• EXERCISE INSTRUCTIONS
Determine how many lines of the records include "head", and answer with the number alone.

━━━━

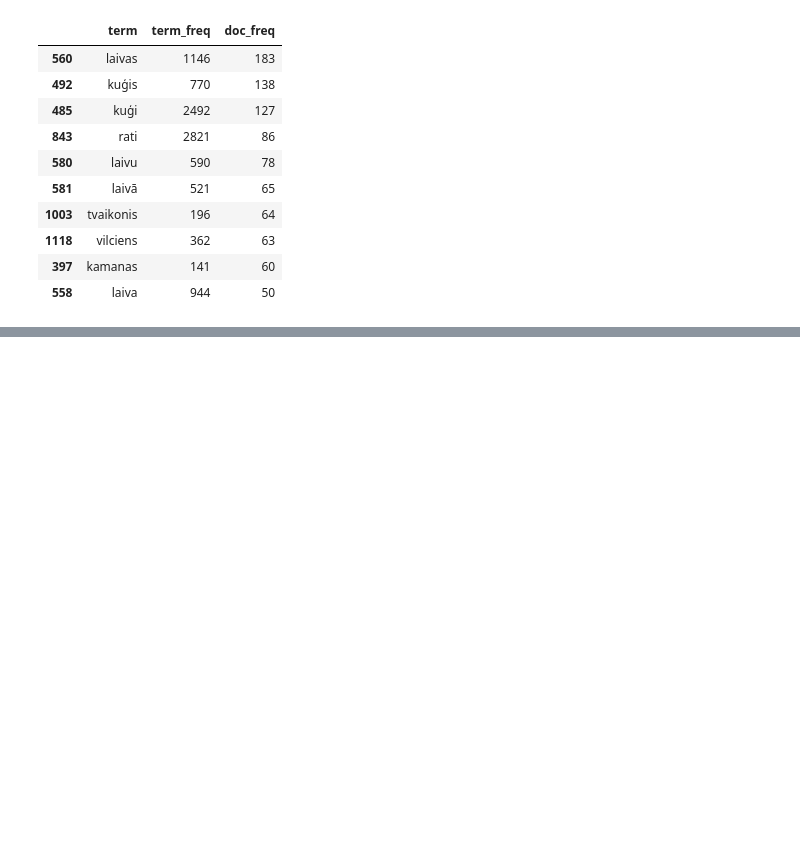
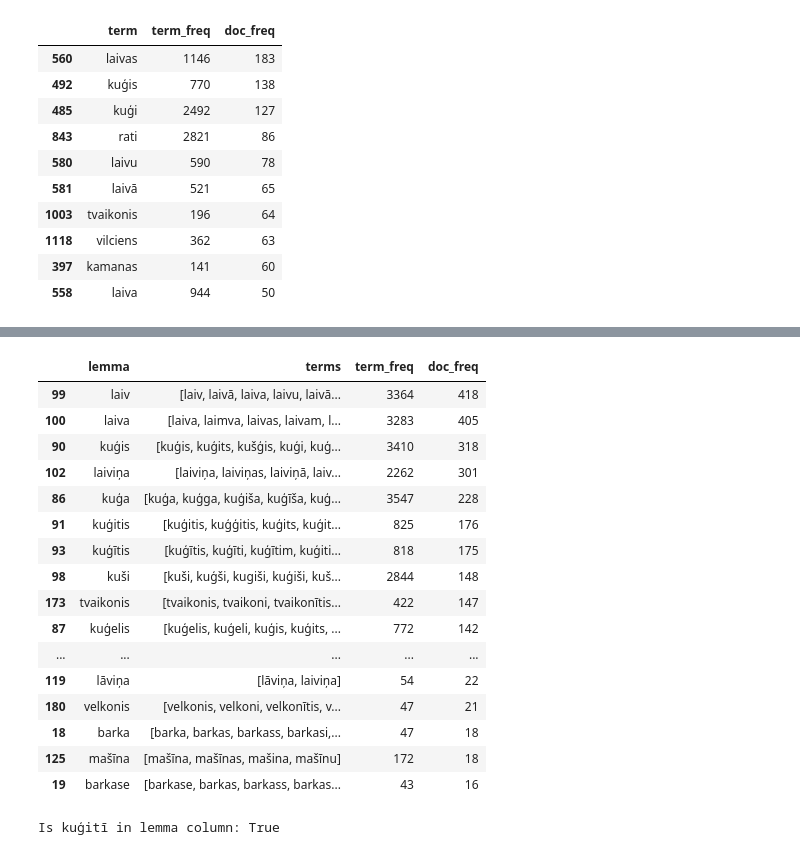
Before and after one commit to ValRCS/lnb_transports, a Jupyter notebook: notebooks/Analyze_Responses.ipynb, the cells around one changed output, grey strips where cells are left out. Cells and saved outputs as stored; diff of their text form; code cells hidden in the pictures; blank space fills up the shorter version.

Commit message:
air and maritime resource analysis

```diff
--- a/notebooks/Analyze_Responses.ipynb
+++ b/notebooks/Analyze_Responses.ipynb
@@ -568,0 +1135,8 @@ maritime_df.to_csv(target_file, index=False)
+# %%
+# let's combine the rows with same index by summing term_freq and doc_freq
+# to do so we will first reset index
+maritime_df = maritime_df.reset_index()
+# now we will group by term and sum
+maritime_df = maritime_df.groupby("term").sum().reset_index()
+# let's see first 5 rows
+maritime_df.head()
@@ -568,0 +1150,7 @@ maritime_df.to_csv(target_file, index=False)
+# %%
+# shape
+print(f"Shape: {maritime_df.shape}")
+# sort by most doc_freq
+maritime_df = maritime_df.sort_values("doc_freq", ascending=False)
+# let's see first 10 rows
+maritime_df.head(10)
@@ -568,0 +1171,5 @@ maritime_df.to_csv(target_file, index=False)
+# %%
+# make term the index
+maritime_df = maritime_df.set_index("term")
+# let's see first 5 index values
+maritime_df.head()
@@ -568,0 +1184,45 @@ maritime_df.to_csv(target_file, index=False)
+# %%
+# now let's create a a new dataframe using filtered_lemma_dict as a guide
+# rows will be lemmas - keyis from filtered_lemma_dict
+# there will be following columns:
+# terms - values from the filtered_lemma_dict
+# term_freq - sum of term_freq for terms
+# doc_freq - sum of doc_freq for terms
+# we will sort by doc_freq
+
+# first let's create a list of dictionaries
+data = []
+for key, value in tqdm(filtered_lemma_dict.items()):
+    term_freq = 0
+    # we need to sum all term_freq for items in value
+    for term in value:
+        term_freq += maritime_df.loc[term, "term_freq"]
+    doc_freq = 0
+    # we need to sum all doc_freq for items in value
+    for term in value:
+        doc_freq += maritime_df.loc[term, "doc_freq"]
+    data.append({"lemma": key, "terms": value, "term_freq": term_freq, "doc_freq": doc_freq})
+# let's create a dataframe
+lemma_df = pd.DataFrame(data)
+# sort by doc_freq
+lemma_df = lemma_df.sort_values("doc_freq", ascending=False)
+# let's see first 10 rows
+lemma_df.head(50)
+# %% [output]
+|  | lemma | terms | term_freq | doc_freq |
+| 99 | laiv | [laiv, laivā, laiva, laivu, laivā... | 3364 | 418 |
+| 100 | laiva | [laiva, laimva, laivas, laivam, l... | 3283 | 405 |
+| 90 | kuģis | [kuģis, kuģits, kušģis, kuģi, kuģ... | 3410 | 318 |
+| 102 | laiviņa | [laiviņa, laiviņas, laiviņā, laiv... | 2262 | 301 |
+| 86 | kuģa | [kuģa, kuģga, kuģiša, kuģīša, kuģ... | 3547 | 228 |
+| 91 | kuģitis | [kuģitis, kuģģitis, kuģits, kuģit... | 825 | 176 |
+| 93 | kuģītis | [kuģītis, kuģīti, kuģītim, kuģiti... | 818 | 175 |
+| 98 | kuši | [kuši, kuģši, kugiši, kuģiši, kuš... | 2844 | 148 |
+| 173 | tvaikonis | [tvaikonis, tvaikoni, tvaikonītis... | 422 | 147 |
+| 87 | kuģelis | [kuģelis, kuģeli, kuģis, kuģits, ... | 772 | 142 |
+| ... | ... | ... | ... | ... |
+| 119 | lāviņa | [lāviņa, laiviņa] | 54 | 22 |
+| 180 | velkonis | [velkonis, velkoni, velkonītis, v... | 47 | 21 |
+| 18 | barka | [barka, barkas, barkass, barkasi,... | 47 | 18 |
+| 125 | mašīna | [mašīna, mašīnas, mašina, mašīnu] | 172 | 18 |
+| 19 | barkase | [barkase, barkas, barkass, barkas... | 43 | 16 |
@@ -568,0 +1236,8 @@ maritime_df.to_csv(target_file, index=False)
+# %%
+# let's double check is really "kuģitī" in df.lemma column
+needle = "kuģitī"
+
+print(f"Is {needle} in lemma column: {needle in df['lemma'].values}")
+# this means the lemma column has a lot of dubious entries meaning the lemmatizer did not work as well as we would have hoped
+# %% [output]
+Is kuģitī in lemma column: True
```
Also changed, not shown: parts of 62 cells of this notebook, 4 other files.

━━━━

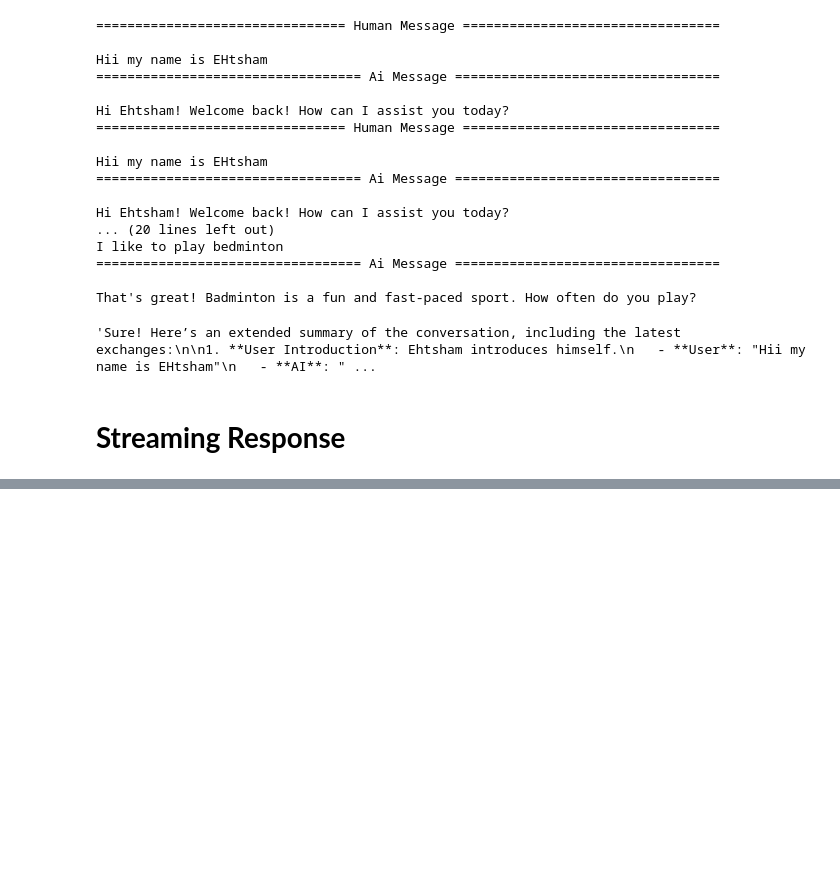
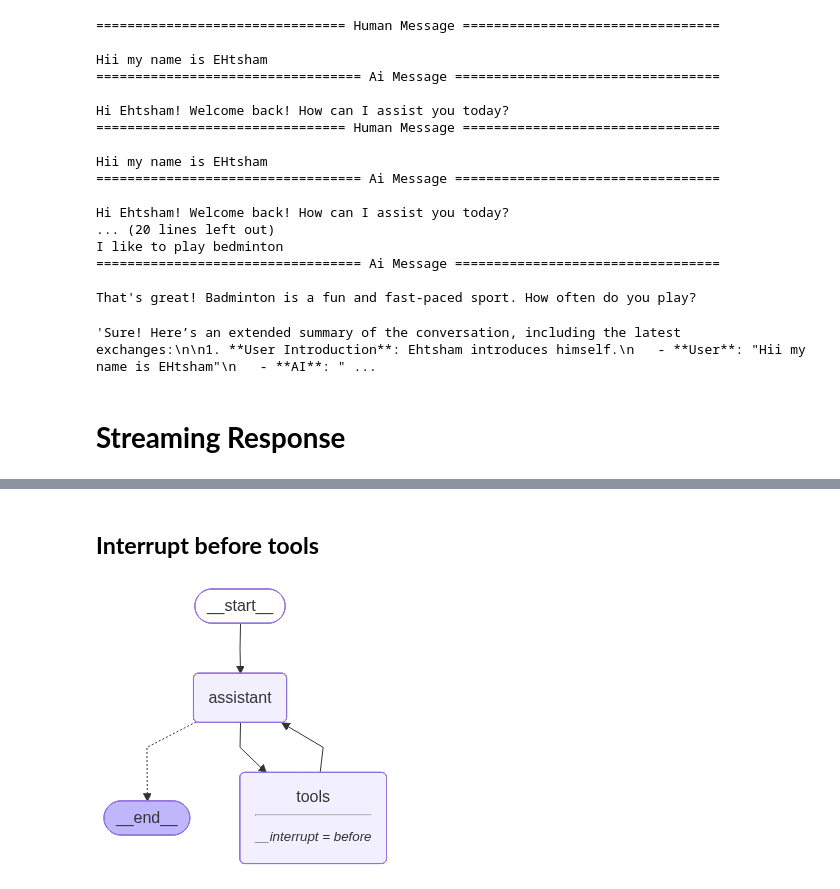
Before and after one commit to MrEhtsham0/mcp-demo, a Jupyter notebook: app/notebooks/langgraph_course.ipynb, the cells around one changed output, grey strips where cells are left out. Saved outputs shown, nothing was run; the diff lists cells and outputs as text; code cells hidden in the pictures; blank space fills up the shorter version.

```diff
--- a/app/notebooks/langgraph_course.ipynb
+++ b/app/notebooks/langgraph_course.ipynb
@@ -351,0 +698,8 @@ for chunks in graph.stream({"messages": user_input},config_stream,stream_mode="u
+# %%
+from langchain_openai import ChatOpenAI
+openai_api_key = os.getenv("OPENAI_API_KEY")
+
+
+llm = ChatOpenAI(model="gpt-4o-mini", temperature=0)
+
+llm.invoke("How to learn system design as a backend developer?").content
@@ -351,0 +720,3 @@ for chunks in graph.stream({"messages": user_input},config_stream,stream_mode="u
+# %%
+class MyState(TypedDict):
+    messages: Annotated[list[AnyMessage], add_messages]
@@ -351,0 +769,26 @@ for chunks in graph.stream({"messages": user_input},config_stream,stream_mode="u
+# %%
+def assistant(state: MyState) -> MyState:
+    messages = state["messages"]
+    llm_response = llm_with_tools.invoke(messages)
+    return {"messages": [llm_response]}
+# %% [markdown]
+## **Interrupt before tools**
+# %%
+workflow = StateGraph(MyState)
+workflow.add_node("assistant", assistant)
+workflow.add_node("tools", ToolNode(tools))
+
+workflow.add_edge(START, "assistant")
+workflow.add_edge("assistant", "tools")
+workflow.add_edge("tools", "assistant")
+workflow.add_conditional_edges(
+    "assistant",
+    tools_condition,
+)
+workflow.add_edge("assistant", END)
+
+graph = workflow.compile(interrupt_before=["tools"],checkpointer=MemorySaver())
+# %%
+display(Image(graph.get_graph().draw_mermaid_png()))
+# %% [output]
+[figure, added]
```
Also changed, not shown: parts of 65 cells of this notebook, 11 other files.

━━━━

• COMPLETED EXERCISE
4